In Sweden adult secondary education (ASE) has been offered since 1968, but we know little about its labour market effects. ASE offers courses at the compulsory and upper secondary level and is aimed to give adults who lack these types of education. This paper provides the first long-run annual earnings effect of participating in ASE using unique longitudinal individual data, the LINDA database. Controlling for pre-programme annual earnings, the estimates suggest that participating in adult secondary education significantly reduces the earnings of Swedish males with about 3.5 percent compared to non-participants.
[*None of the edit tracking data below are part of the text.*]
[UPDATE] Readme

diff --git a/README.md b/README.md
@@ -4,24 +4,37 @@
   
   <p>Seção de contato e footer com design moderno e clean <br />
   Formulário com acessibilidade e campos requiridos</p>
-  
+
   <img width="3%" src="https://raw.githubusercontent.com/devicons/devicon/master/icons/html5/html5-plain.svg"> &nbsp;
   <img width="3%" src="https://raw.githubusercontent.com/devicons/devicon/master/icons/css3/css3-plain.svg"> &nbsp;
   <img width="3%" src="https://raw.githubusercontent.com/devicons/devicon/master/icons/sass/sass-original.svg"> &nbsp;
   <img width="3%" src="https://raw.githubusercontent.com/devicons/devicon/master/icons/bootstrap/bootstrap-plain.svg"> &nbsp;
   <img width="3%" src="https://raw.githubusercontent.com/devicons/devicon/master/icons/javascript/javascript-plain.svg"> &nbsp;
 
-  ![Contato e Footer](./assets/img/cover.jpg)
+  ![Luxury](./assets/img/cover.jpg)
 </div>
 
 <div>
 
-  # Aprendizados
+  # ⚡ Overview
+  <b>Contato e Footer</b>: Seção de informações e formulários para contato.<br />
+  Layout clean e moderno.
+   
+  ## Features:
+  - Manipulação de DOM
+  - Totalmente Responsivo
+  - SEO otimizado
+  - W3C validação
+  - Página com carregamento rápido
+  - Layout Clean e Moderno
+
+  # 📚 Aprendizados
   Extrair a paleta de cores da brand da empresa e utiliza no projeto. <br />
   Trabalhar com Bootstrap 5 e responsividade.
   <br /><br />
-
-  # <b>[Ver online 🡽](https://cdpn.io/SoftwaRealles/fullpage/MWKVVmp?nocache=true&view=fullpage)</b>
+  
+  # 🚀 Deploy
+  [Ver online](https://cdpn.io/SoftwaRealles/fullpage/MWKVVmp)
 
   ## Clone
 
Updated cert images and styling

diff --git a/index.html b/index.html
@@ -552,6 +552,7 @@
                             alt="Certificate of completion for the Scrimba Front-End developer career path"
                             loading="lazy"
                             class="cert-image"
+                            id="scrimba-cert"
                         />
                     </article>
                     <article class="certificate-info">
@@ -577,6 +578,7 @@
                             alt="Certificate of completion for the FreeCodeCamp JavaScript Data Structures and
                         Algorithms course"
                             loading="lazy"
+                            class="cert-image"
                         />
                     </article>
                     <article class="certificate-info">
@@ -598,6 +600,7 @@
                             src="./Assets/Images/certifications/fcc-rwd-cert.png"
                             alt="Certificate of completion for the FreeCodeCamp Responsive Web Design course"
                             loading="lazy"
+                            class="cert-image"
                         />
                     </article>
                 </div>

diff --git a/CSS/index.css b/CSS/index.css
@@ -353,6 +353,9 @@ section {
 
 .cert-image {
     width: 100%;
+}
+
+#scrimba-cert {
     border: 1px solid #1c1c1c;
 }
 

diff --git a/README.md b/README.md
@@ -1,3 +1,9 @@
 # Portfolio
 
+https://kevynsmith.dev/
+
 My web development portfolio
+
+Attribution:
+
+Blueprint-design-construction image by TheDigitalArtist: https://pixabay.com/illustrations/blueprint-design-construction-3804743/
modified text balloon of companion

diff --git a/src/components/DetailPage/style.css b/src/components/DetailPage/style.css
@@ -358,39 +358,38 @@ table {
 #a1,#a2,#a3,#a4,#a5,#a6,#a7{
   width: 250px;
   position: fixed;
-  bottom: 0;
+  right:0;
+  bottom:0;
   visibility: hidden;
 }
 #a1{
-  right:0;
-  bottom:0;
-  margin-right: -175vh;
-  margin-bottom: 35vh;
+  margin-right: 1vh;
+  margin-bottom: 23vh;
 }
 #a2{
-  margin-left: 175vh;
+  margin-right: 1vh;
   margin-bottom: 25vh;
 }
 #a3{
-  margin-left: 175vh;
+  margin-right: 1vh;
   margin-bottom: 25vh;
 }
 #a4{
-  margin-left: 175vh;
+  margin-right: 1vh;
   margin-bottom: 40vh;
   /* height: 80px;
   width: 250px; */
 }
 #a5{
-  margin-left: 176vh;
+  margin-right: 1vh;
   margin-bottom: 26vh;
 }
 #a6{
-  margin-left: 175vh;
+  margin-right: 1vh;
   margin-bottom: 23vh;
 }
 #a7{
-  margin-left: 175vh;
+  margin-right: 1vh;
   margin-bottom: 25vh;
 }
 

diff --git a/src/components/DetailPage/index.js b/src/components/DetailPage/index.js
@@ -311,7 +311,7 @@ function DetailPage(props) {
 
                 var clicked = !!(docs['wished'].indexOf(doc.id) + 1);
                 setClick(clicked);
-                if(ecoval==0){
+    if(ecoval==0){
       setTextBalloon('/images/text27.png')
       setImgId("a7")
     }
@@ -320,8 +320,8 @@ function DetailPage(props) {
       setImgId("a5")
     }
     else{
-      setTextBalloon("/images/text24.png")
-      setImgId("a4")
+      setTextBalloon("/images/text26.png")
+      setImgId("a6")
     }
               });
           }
No effects are found for Swedish females, but the results indicate weakly significant positive effects, about 9 percent, for female immigrants.
Keywords: Adult education, rate of return, evaluation